Dissertation

Date of Award

2005

Degree Name

Doctor of Philosophy

Department

Genetics, Development and Cell Biology

First Advisor

Thomas S. Ingebritsen

Abstract

Problem-based learning (PBL) is a pedagogical tool that uses a "real world" problem or situation as a context for learning. PBL encourages student development of critical thinking skills, a high professional competency, problem-solving ability, knowledge acquisition, the ability to work productively as a team member and make decisions in unfamiliar situations, and the acquisition of skills that support self-directed life-long learning, metacognition, and adaptation to change. However, little research has focused on the use of PBL in on-line "virtual" classes. We conducted two studies exploring the use of PBL in an on-line biotechnology course. In the first study, ethical, legal, social, and human issues were used as a motivation for learning about DNA testing technologies, applications, and bioethical issues. In the second study, we combined PBL pedagogy with a rich multimedia environment of streaming video interviews, physical artifacts, and extensive links to articles and databases to create a multidimensional immersive PBL environment called "Robert's World". In "Robert's World", a man is determining whether to undergo a pre-symptomatic DNA test for an untreatable, incurable, fatal genetic disease for which he has a family history. In both studies, design and implementation issues of the on-line PBL environment are discussed, as are differences between on-line PBL and face-to-face PBL. Both studies provide evidence to suggest that PBL stimulates higher-order learning in students. However, in both studies, student performance on an exam testing acquisition of lower-order factual learning was lower for PBL students than for students who learned the same material through a traditional lecture-based approach. Possible reasons for this lower level of performance are explored. Student feedback expressed engagement with the issues and material covered, with reservations about some aspects of the PBL format, such as the lack of flexibility provided in cooperative learning. We conclude that on-line PBL is a powerful tool in helping to develop higher-order learning in students. The reasons for the decrease in student understanding of factual information are unclear.

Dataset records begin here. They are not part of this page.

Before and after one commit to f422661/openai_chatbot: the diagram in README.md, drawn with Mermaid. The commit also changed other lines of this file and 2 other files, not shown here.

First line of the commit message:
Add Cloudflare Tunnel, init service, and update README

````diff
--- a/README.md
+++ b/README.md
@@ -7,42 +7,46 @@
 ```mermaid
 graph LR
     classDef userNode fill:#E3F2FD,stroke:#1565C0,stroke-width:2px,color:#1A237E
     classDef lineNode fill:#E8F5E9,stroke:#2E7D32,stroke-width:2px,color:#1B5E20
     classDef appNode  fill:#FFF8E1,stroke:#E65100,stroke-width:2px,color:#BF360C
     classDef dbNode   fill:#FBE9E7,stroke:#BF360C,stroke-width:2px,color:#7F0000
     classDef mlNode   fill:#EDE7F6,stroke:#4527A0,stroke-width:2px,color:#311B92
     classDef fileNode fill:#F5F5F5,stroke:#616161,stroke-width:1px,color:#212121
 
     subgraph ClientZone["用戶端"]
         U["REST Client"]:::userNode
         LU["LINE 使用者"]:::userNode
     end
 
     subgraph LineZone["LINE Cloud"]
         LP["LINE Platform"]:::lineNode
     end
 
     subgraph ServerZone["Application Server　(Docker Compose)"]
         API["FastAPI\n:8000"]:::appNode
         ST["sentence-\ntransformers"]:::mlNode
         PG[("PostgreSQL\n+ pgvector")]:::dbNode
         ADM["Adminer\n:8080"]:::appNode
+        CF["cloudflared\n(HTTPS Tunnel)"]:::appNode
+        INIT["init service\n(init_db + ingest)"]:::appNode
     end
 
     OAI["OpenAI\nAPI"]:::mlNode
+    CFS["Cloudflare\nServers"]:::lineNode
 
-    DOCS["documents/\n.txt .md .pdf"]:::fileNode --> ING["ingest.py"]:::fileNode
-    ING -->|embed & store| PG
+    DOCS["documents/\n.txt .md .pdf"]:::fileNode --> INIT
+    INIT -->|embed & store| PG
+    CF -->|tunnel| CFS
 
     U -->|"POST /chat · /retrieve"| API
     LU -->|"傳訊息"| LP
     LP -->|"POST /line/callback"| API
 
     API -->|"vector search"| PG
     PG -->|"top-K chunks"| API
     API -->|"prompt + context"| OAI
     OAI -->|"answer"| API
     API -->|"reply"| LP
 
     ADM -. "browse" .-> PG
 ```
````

However, there are certain circumstances unique to on-line classes to keep in mind when implementing on-line PBL. These are summarized in concluding recommendations.

DOI

https://doi.org/10.31274/rtd-180813-11790

Publisher

Digital Repository @ Iowa State University, http://lib.dr.iastate.edu/

Copyright Owner

James Daniel Cheaney

Language

en

Proquest ID

AAI3200407

File Format

application/pdf

File Size

200 pages

Share

COinS